It was sad news. Oak trees are hearty and resilient, and live hundreds of years. “An old adage says that they will grow for 300 years, hold for 300 years, and die for 300 years,” said Roderick Cameron, curator of the Grigadale Arboretum in Argentina and a member of the International Oak Society. European oaks live even longer than American ones, he added, especially the species Macron presented Trump.

So, what went wrong? Guy Sternberg, another oak expert and member of the International Oak Society, said that between the origin of the tree, the endless transportation, and the time of year it was planted, “the tree never stood a chance.”

Don’t get a tree from the wild

Macron took the tree from the site of a battle. So it was removed from the wild. While thoughtful, it was not great for the tree’s chance of survival. A tree grown in a nursery undergoes root training that makes it easier to transport, whereas one taken from the wild will have roots extending far away from the plant itself. A sapling of the size given to the White House, for instance, would have roots that are over a meter long. It’s almost impossible to dig them out without causing damage.

Don’t plant your tree when the weather is nice

The nice spring day when Macron visited the White House made for good photos, but spring is actually the worst time to plant a tree. “You never ever try to transplant [a tree] in April or May,” Sternberg said. Toward the end of winter, a tree comes out of hibernation and starts growing roots. That’s a better time to plant it.

As soon a the temperature goes up, and the tree starts developing new branches and buds, moving it is traumatic. Of course, Macron didn’t have the chance to wait. The state visit was scheduled for late April. Still, Sternberg said that “no one would move a tree that time of the year if they had the choice.”

Don’t fake-plant a tree

One transportation is hard on a tree; two are just excessive. The White House tree was dug out after the ceremony in the lawn and moved into quarantine.
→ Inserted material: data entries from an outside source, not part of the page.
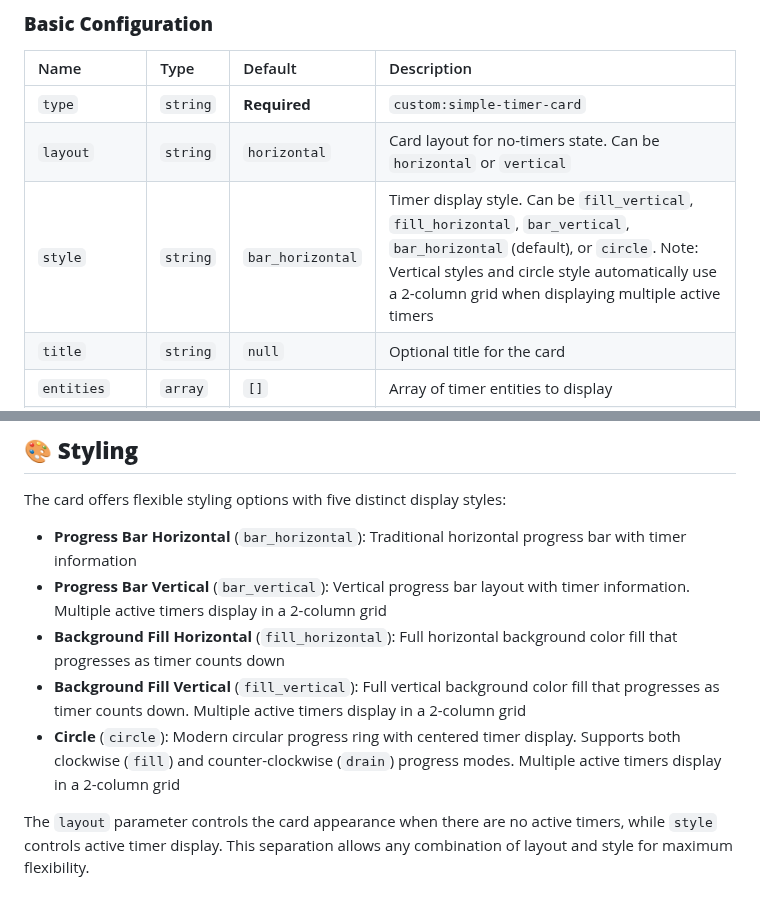
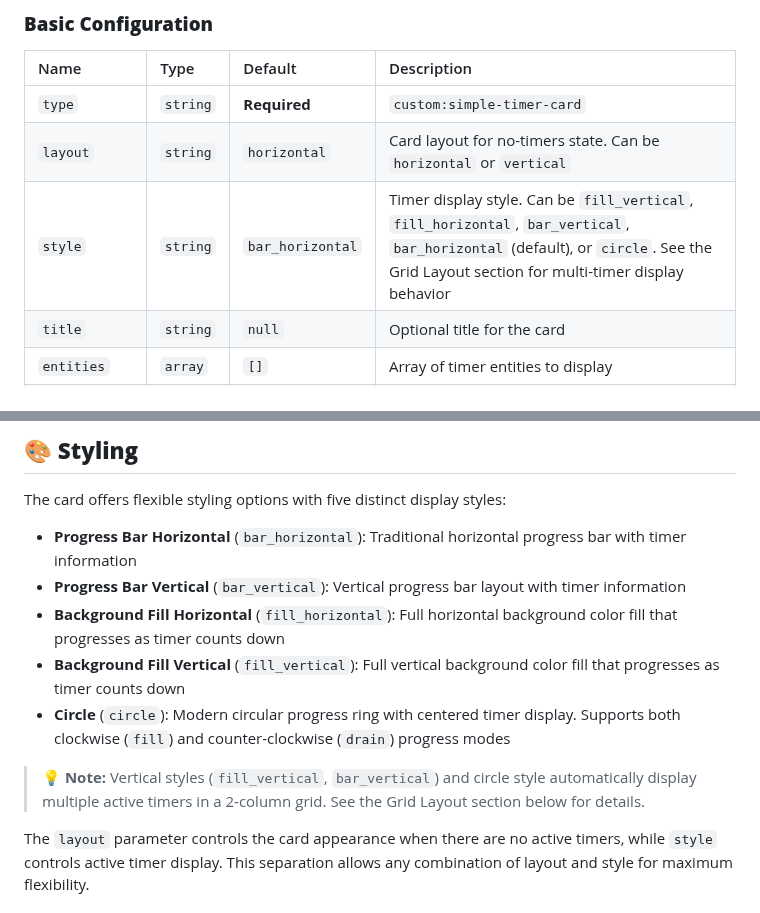
Before and after one commit to eyalgal/simple-timer-card, a Markdown page: README.md, 2 parts joined by grey strips. Drawn GitHub-style.

Commit message:
Improve readability of grid layout documentation
Co-authored-by: eyalgal <7860522+eyalgal@users.noreply.github.com>

```diff
--- a/README.md
+++ b/README.md
@@ -87,7 +87,7 @@ resources:
 | :----------------------- | :-------- | :---------------------- | :------------------------------------------------------------------------------------------------- |
 | `type`                   | `string`  | **Required**            | `custom:simple-timer-card`                                                                        |
 | `layout`                 | `string`  | `horizontal`            | Card layout for no-timers state. Can be `horizontal` or `vertical`                                |
-| `style`                  | `string`  | `bar_horizontal`        | Timer display style. Can be `fill_vertical`, `fill_horizontal`, `bar_vertical`, `bar_horizontal` (default), or `circle`. Note: Vertical styles and circle style automatically use a 2-column grid when displaying multiple active timers |
+| `style`                  | `string`  | `bar_horizontal`        | Timer display style. Can be `fill_vertical`, `fill_horizontal`, `bar_vertical`, `bar_horizontal` (default), or `circle`. See the Grid Layout section for multi-timer display behavior |
 | `title`                  | `string`  | `null`                  | Optional title for the card                                                                        |
 | `entities`               | `array`   | `[]`                    | Array of timer entities to display                                                                |
 | `circle_mode`            | `string`  | `fill`                  | Circle progress direction: `fill` (clockwise) or `drain` (counter-clockwise). Only applies when `style` is set to `circle` |
@@ -445,10 +445,12 @@ mqtt:
 The card offers flexible styling options with five distinct display styles:
 
 - **Progress Bar Horizontal** (`bar_horizontal`): Traditional horizontal progress bar with timer information
-- **Progress Bar Vertical** (`bar_vertical`): Vertical progress bar layout with timer information. Multiple active timers display in a 2-column grid
+- **Progress Bar Vertical** (`bar_vertical`): Vertical progress bar layout with timer information
 - **Background Fill Horizontal** (`fill_horizontal`): Full horizontal background color fill that progresses as timer counts down
-- **Background Fill Vertical** (`fill_vertical`): Full vertical background color fill that progresses as timer counts down. Multiple active timers display in a 2-column grid
-- **Circle** (`circle`): Modern circular progress ring with centered timer display. Supports both clockwise (`fill`) and counter-clockwise (`drain`) progress modes. Multiple active timers display in a 2-column grid
+- **Background Fill Vertical** (`fill_vertical`): Full vertical background color fill that progresses as timer counts down
+- **Circle** (`circle`): Modern circular progress ring with centered timer display. Supports both clockwise (`fill`) and counter-clockwise (`drain`) progress modes
+
+> **💡 Note:** Vertical styles (`fill_vertical`, `bar_vertical`) and circle style automatically display multiple active timers in a 2-column grid. See the Grid Layout section below for details.
 
 The `layout` parameter controls the card appearance when there are no active timers, while `style` controls active timer display. This separation allows any combination of layout and style for maximum flexibility.
 
```
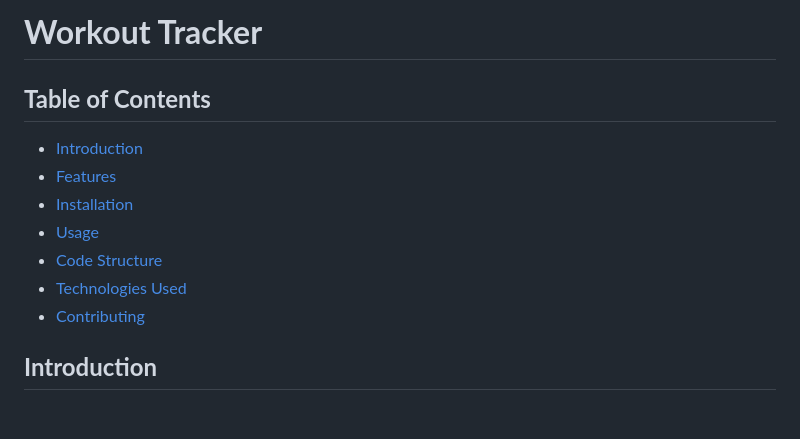
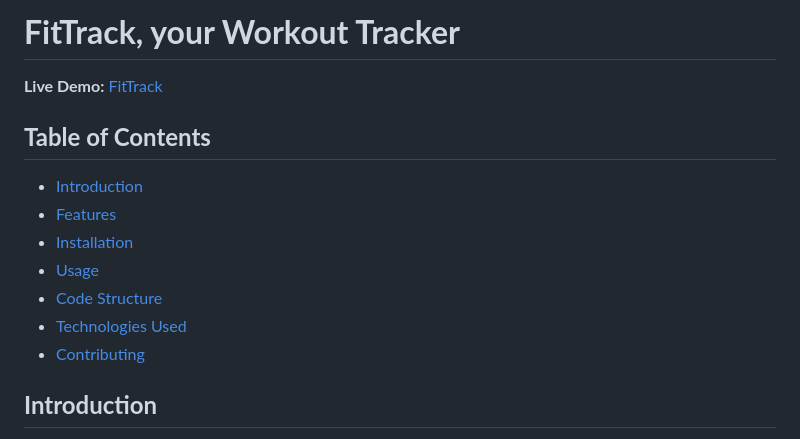
Before and after one commit to NANITH777/Workout-Tracker, a Markdown page: README.md, the part around the change printed below. Drawn GitHub-style; blank space fills up the shorter version.

```diff
--- a/README.md
+++ b/README.md
@@ -1,4 +1,6 @@
-# **Workout Tracker**
+# **FitTrack, your Workout Tracker**
+
+**Live Demo:** [FitTrack](https://fittrack-nanith.vercel.app)
 
 ## **Table of Contents**
 
```
Also changed, not shown: other parts of README.md (+1 -1 lines).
But planting it for a photo opportunity and then removing it again from the soil is too much stress for an already distressed plant.

Get expert advice

It’s hard to imagine having access to better expertise than the Elysée and the White House combined, which means the sad fate of the friendship tree was likely expected even by those who did their best to keep it alive.

“I don’t think anyone expected it to survive,” Sternberg said. Still, it’s important to ask for help from professionals—even for trees that are coming from a nursery, and are planted at the right time of the year. There is a strategy to ensure the roots don’t circle around themselves, for instance, which ends up suffocating the plant. Sternberg suggested relying on support from experts at universities or forest departments.

Don’t give up

The saying “strong as an oak” exists for a reason: You can keep your tree thriving pretty easily. Even if the sapling looks dry and it’s lost all its leaves, Cameron said, it’s worth scratching the bark to see if there is green underneath. It takes weeks for a sapling to dry out completely, so there’s a chance the core will still be green, and new branches can sprout again.

That wasn’t the case, sadly, for the Trump and Macron’s friendship tree.